- From chemical point of view the only thing went wrong with Germans (PzKpfw V) was increased Sulfur content. It could be caused by increase of production or new technological process and they had no time to make it perfect. Frankly speaking even increased Sulfur content in German armor was still times less than in Soviet armor. Besides you can see increased Sulfur content even in British armour. Again it could be caused with increase of production numbers.

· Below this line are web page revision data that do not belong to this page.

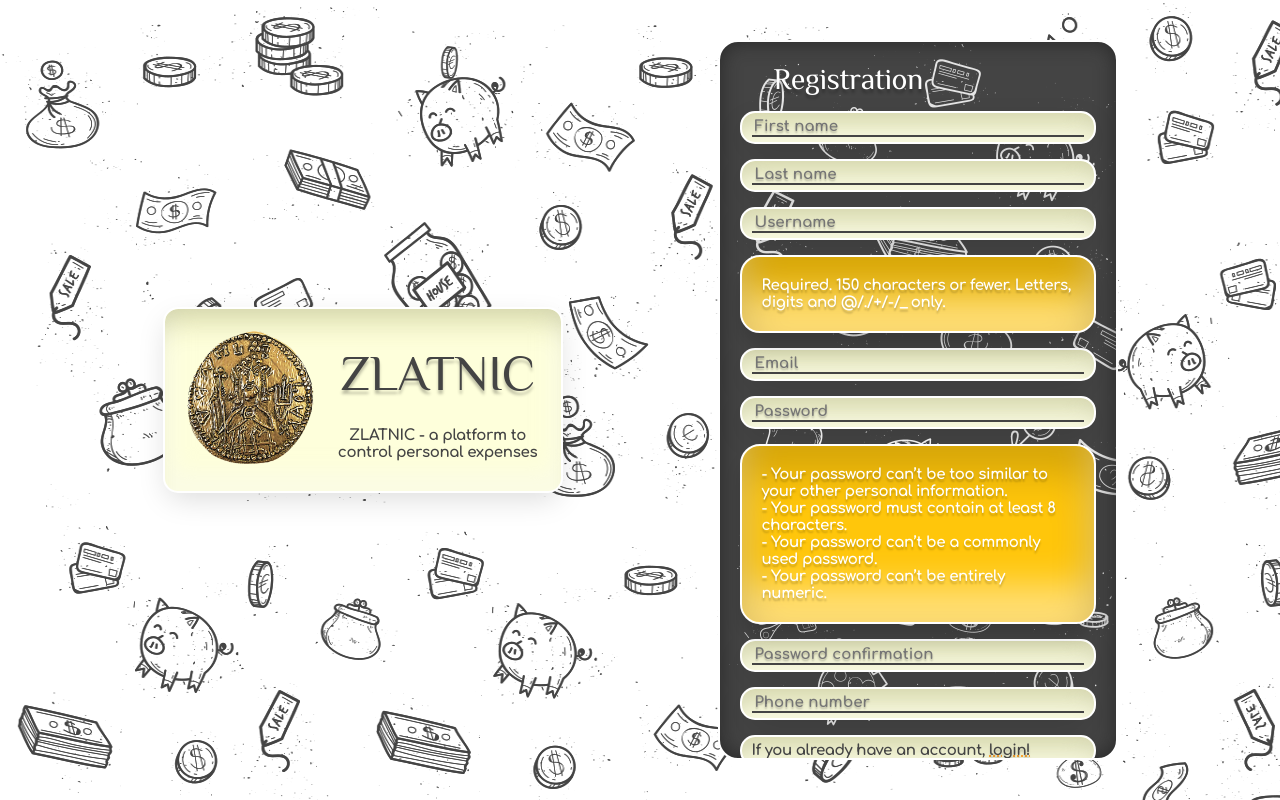
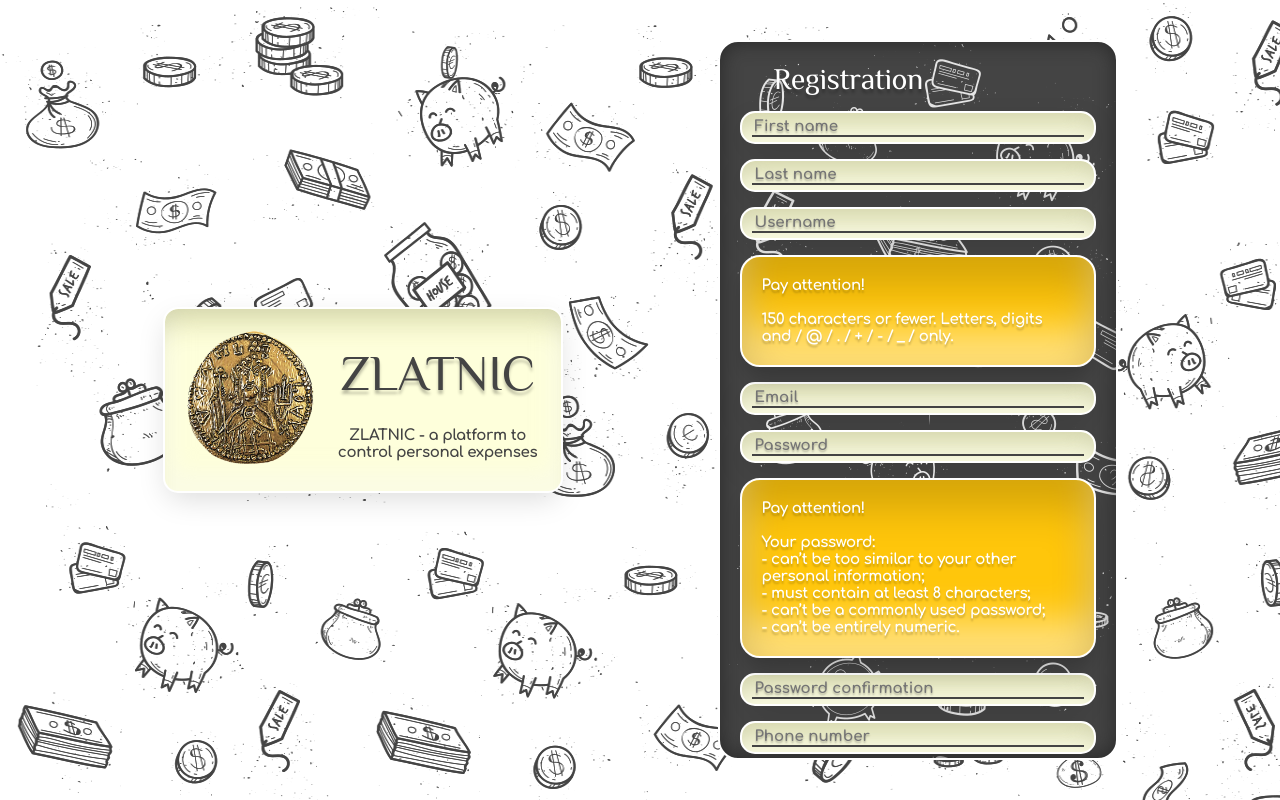
Before and after one commit to AndriyKy/zlatnic, a Django app: page /register in a window 1280 px wide. Run offline with Django 4.2, Linux system fonts and the light colour scheme; some web fonts are replaced.

Commit message:
fix: Fix of miner template bugs

```diff
--- a/templates/base.html
+++ b/templates/base.html
@@ -34,7 +34,7 @@
     {% endblock header %}
 
     {% block content %}{% endblock content %}
-
+  </div>
   {% block footer %}
     {% include "includes/footer.html" %}
   {% endblock footer %}
@@ -42,7 +42,6 @@
   {% block menu %}
     {% include "includes/menu.html" %}
   {% endblock menu %}
-  </div>
 </body>
 
 </html>
--- a/templates/includes/footer.html
+++ b/templates/includes/footer.html
@@ -1,5 +1,5 @@
 <footer class="big_plate">
-  <table class="_comforta_bold text_shadow">
+  <table class="_comforta_bold">
     <tr>
       <td>
         <a href="https://github.com/AndriyKy/zlatnic.git">GitHub</a>
--- a/templates/includes/header.html
+++ b/templates/includes/header.html
@@ -30,7 +30,7 @@
             {{ user.username }}
           </h2>
           <a href="{% url 'logout' %}"
-              class="_comforta_bold text_shadow"
+              class="_comforta_bold"
               style="float: right;">
             Logout
           </a>
--- a/templates/manager/cryptocurrency_form.html
+++ b/templates/manager/cryptocurrency_form.html
@@ -4,7 +4,7 @@
 
 {% block content %}
   <div class="yellow_plate yellow_plate_init">
-    <h1>{{ object|yesno:"Update,Add" }} cash</h1><br>
+    <h1>{{ object|yesno:"Update,Add" }} cryptocurrency</h1><br>
 
     <div>
       <form action="" method="POST" novalidate>
--- a/templates/manager/index.html
+++ b/templates/manager/index.html
@@ -21,7 +21,7 @@
               <option value="{{ type }}">{{ wallet }}</option>
             {% endfor %}
           </select>
-          <button type="submit" class="text_shadow inline_button">ﰇ</button>
+          <button type="submit" class="text_shadow inline_button">↻</button>
         </form>
 
         <div class="yellow_plate">
--- a/templates/registration/login.html
+++ b/templates/registration/login.html
@@ -31,9 +31,7 @@
 
       <div class="big_plate">
         If you don't have an account,
-        <a href="{% url 'manager:register' %}" class="text_shadow">
-          register!
-        </a>
+        <a href="{% url 'manager:register' %}"><strong>register!</strong></a>
       </div>
 
       <input type="submit" value="Login" class="button orange_background text_shadow">
--- a/templates/registration/register.html
+++ b/templates/registration/register.html
@@ -40,7 +40,8 @@
         <input type="text" placeholder="Username" name="username" maxlength="150" required="" id="id_username" class="input_data">
       </div>
       <span class="yellow_plate yellow_plate_init text_shadow">
-        Required. 150 characters or fewer. Letters, digits and @/./+/-/_ only.
+        Pay attention! <br><br>
+        150 characters or fewer. Letters, digits and / @ / . / + / - / _ / only.
       </span>
       <div class="big_plate">
         <input type="email" placeholder="Email" name="email" required="" id="id_email" class="input_data">
@@ -50,10 +51,12 @@
       </div>
       <span class="yellow_plate yellow_plate_init text_shadow">
         <ul>
-          <li>- Your password can’t be too similar to your other personal information.</li>
-          <li>- Your password must contain at least 8 characters.</li>
-          <li>- Your password can’t be a commonly used password.</li>
-          <li>- Your password can’t be entirely numeric.</li>
+          <li>Pay attention!</li><br>
+          <li>Your password:</li>
+          <li>- can’t be too similar to your other personal information;</li>
+          <li>- must contain at least 8 characters;</li>
+          <li>- can’t be a commonly used password;</li>
+          <li>- can’t be entirely numeric.</li>
         </ul>
       </span>
       <div class="big_plate">
@@ -65,9 +68,7 @@
 
       <div class="big_plate">
         If you already have an account,
-        <a href="{% url 'login' %}" class="text_shadow">
-          login!
-        </a>
+        <a href="{% url 'login' %}">login!</a>
       </div>
 
       <input type="submit" value="Sign up" class="button orange_background text_shadow">
```
Also changed, not shown: templates/manager/account.html (+3 -4 lines), templates/manager/monthly_accountancy.html (+8 -6 lines), templates/manager/monthly_accountancy_list.html (+10 -6 lines), static/icons_64px/l_2.png, static/icons_64px/utilities.png. Lines whose indentation alone changed are shown as unchanged.
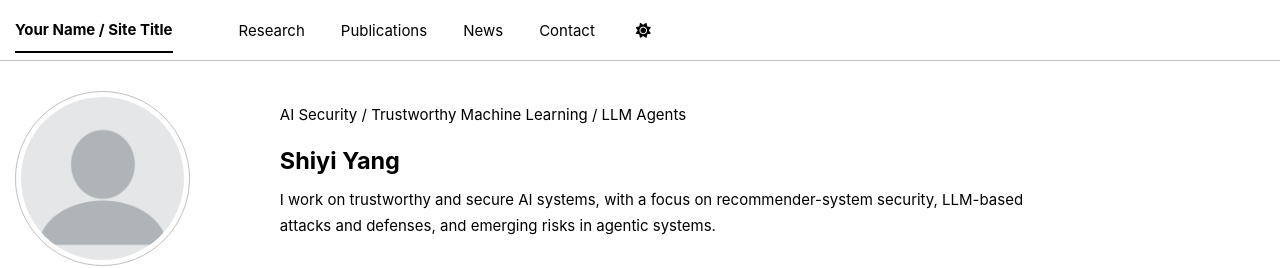
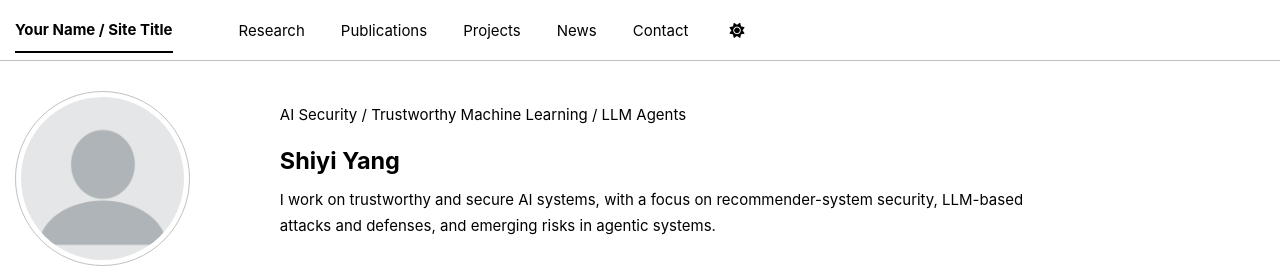
Before and after one commit to shiyiyang-ai/shiyiyang-ai.github.io, a Jekyll site: the page built from _pages/about.md, in a window 1280 px wide. Shown: the top 268 px of the page. Built offline with Jekyll 4.4.1, drawn with Linux system fonts in a browser that asks for light colours; some web fonts are replaced; a script bundle is joined from its source files by our own code; library files that are not in the unit come from our copies.

Commit message:
Add academic homepage navigation

```diff
--- a/_data/navigation.yml
+++ b/_data/navigation.yml
@@ -14,6 +14,9 @@ main:
   - title: "Publications"
     url: /#publications
 
+  - title: "Projects"
+    url: /#projects
+
   - title: "News"
     url: /#news
 
```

- For now let’s move to the most interesting and most expensive component. Nil of Nickel. Yes it could be prime example of starving Germany, but it could be something else too. So here is surprise). In 1940 – 1941 Amrecan tanks had the same Nickel content as British tanks. Depending on model anywhere between 3-5%. From 1942 M4A2 and M4A3 had reduced Nickel content. Matilda II had steady 3% while M4A2 and M4A3 Nickel content was reduced up to 1,05-1,10%. Isn’t it insane to imagine to imagine that Americans were more short of Nickel than British? But this is what soviet engineers though, while themselves due to price and shortages used even less Nickel. But for me it looks American armour went close to PzKpfw IV armour composition. During Korean war Soviets managed to capture M26 and to their surprise Nickel simply disappeared, but content of Manganese and Molybdenum increased. Manganese content on M3 was 0,3%, on M4A3 it went up to 0,89-0,97%. Molybdenum from 0.11% on M3, 0,21-0,60% on M4A3, 0,60% – 0,80% on M26. Soviet engineers called it identical to German armour in 1944:). So “starving” Germany did they same thing as non starving post WW2 America by replacing Nickel with less costly Vanadium and Manganese. No Soviets or British had idea about Vanadium use. ) Also it was quite surprise to Americans when they seen it firs time. But from now it is obvious both Germans and Americans were going into the same direction even from very different start positions.